Poor people living further inland also felt the catastrophic fury of Hurricane Katrina (search), which sent floodwaters up to five-feet deep rushing into shotgun houses 11/2 miles from the beach.
Katrina clobbered the rich and poor alike in this Gulf Coast city of 25,000 near the Alabama state line. At least 15 people were reported killed by the storm in Pascagoula (search) and surrounding Jackson County.
"We've been trying to dig and find some of our silver or anything we can salvage out of the ground," Opal Smith, 64, said as she and her husband, Greg, sat Wednesday surrounded by scattered golf clubs, kitchenware, shards of pottery and piles of bricks that used to be the back wall and garage of their 5,500-square-foot home.
Though the Smiths' home was built 15-feet above the water, the storm surge as Katrina crashed ashore Monday stripped most of the brick, doors, windows and sheetrock from the first floor of their house. Five white columns that survived out front framed a gaping hole exposing the stairway inside.
Their more-prominent neighbor — one of Mississippi's U.S. senators — fared no better.
"Trent Lott's (search) house is down the street," said Greg Smith, 72, an insurance salesman. "There's not anything left."
"He's among the many who have losses and it has been a very emotional thing," Lott's press secretary, Susan Irby, said Wednesday.
At least eight homes along Beach Boulevard were ripped from their foundations, leaving nothing but concrete slabs and pilings scattered with debris. Others had shredded roofs sagging on buckled wood frames that had been stripped bare like skeletons.
Computer monitors, recliners and broken tables littered what were once manicured lawns. Muddy clothes and strips of insulation dangled from gnarled oaks trees.
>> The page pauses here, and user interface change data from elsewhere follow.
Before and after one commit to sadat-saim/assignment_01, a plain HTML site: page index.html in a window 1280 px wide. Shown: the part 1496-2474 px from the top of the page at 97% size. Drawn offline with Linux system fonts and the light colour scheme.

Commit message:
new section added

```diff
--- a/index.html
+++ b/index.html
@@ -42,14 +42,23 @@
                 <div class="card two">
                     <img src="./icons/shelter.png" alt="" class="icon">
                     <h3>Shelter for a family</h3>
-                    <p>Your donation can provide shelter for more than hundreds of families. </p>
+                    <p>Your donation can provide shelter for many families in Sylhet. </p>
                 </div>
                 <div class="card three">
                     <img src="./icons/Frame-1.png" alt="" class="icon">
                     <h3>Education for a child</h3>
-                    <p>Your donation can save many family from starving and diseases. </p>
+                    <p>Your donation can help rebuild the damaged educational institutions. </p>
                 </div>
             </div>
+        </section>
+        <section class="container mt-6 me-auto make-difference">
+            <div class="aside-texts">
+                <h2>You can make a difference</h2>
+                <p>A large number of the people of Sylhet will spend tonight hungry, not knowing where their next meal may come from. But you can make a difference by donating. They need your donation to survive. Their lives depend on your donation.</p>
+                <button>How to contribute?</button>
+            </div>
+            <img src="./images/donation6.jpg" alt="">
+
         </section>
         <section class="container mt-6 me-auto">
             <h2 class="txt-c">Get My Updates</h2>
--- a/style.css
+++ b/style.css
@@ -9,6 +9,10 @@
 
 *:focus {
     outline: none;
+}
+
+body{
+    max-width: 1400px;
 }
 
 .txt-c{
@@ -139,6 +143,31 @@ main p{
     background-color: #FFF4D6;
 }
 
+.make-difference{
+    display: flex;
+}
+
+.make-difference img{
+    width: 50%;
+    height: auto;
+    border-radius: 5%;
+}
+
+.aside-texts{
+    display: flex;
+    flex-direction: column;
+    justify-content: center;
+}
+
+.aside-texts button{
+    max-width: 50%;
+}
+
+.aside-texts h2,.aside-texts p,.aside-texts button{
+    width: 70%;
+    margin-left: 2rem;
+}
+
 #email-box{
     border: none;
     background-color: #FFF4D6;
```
Brian and Samantha Bosio found their small one-story home a block from the beach had been lifted by the storm and shifted five feet off its foundation. But at least they still had a home.
"His parents had a house on the beach. Now it's just cement studs," said Samantha Bosio, 23. "We don't even know where the house went."
Less than two miles away, Maggie Handford had ripped out the carpet in her small, tin-roofed house and was trying to determine how much of her water-logged furniture was ruined. Waste-deep floodwaters had swept into her home Monday as the 46-year-old rode out the storm with her 6-year-old grandson.
Sweating on her front porch, with no ice or electricity for air conditioning, Handford said she's hardly been able to sleep during the muggy nights despite being exhausted.
"You just have to fight to sleep, it's so hot," she said. "You can't leave the doors open because there's looting."